=== Task to carry out ===
Every entry must come back exactly as it was given.

=== Data ===
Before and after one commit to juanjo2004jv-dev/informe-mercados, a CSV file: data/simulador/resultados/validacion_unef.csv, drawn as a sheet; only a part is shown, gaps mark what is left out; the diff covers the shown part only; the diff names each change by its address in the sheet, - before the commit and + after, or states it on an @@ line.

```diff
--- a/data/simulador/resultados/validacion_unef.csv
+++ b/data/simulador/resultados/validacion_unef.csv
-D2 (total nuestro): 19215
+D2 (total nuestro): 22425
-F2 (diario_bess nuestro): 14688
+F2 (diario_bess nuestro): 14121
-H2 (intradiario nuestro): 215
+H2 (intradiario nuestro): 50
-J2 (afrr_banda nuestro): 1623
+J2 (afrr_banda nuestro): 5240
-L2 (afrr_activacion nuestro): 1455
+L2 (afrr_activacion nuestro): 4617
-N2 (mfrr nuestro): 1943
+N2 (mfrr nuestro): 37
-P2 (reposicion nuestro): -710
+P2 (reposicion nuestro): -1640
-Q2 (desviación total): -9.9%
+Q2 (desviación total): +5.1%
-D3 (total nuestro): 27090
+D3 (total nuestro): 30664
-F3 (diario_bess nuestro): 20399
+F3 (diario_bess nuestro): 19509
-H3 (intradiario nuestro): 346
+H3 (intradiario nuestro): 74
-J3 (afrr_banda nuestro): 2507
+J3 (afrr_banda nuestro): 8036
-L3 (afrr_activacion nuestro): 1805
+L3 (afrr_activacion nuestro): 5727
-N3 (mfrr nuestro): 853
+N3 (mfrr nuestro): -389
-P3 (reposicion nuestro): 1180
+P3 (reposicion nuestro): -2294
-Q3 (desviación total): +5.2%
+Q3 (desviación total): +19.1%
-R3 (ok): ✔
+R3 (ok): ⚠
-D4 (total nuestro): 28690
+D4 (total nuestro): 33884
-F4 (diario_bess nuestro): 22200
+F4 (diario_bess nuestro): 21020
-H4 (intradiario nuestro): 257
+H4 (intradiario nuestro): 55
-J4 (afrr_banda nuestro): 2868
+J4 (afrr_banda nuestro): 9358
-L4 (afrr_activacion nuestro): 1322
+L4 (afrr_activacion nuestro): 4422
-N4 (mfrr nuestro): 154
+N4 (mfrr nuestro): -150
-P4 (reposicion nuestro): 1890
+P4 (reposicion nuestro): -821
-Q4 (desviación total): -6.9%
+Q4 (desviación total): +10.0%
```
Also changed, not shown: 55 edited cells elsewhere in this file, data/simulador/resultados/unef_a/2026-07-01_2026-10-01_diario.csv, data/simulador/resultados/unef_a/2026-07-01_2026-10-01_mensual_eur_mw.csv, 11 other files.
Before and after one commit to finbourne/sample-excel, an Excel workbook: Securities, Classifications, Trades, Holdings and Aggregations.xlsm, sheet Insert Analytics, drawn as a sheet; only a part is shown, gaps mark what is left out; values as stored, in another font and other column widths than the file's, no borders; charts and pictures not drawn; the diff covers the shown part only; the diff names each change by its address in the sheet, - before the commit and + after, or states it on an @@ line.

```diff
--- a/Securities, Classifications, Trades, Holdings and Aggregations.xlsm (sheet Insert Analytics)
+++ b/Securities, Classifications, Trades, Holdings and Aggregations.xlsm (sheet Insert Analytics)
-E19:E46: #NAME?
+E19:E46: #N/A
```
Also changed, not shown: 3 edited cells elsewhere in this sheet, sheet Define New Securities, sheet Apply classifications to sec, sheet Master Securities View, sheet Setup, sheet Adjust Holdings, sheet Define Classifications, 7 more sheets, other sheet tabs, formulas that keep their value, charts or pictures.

=== Your solution ===
Before and after one commit to juanjo2004jv-dev/informe-mercados, a CSV file: data/simulador/resultados/validacion_unef.csv, drawn as a sheet; only a part is shown, gaps mark what is left out; the diff covers the shown part only; the diff names each change by its address in the sheet, - before the commit and + after, or states it on an @@ line.

```diff
--- a/data/simulador/resultados/validacion_unef.csv
+++ b/data/simulador/resultados/validacion_unef.csv
-D2 (total nuestro): 19215
+D2 (total nuestro): 22425
-F2 (diario_bess nuestro): 14688
+F2 (diario_bess nuestro): 14121
-H2 (intradiario nuestro): 215
+H2 (intradiario nuestro): 50
-J2 (afrr_banda nuestro): 1623
+J2 (afrr_banda nuestro): 5240
-L2 (afrr_activacion nuestro): 1455
+L2 (afrr_activacion nuestro): 4617
-N2 (mfrr nuestro): 1943
+N2 (mfrr nuestro): 37
-P2 (reposicion nuestro): -710
+P2 (reposicion nuestro): -1640
-Q2 (desviación total): -9.9%
+Q2 (desviación total): +5.1%
-D3 (total nuestro): 27090
+D3 (total nuestro): 30664
-F3 (diario_bess nuestro): 20399
+F3 (diario_bess nuestro): 19509
-H3 (intradiario nuestro): 346
+H3 (intradiario nuestro): 74
-J3 (afrr_banda nuestro): 2507
+J3 (afrr_banda nuestro): 8036
-L3 (afrr_activacion nuestro): 1805
+L3 (afrr_activacion nuestro): 5727
-N3 (mfrr nuestro): 853
+N3 (mfrr nuestro): -389
-P3 (reposicion nuestro): 1180
+P3 (reposicion nuestro): -2294
-Q3 (desviación total): +5.2%
+Q3 (desviación total): +19.1%
-R3 (ok): ✔
+R3 (ok): ⚠
-D4 (total nuestro): 28690
+D4 (total nuestro): 33884
-F4 (diario_bess nuestro): 22200
+F4 (diario_bess nuestro): 21020
-H4 (intradiario nuestro): 257
+H4 (intradiario nuestro): 55
-J4 (afrr_banda nuestro): 2868
+J4 (afrr_banda nuestro): 9358
-L4 (afrr_activacion nuestro): 1322
+L4 (afrr_activacion nuestro): 4422
-N4 (mfrr nuestro): 154
+N4 (mfrr nuestro): -150
-P4 (reposicion nuestro): 1890
+P4 (reposicion nuestro): -821
-Q4 (desviación total): -6.9%
+Q4 (desviación total): +10.0%
```
Also changed, not shown: 55 edited cells elsewhere in this file, data/simulador/resultados/unef_a/2026-07-01_2026-10-01_diario.csv, data/simulador/resultados/unef_a/2026-07-01_2026-10-01_mensual_eur_mw.csv, 11 other files.
Before and after one commit to finbourne/sample-excel, an Excel workbook: Securities, Classifications, Trades, Holdings and Aggregations.xlsm, sheet Insert Analytics, drawn as a sheet; only a part is shown, gaps mark what is left out; values as stored, in another font and other column widths than the file's, no borders; charts and pictures not drawn; the diff covers the shown part only; the diff names each change by its address in the sheet, - before the commit and + after, or states it on an @@ line.

```diff
--- a/Securities, Classifications, Trades, Holdings and Aggregations.xlsm (sheet Insert Analytics)
+++ b/Securities, Classifications, Trades, Holdings and Aggregations.xlsm (sheet Insert Analytics)
-E19:E46: #NAME?
+E19:E46: #N/A
```
Also changed, not shown: 3 edited cells elsewhere in this sheet, sheet Define New Securities, sheet Apply classifications to sec, sheet Master Securities View, sheet Setup, sheet Adjust Holdings, sheet Define Classifications, 7 more sheets, other sheet tabs, formulas that keep their value, charts or pictures.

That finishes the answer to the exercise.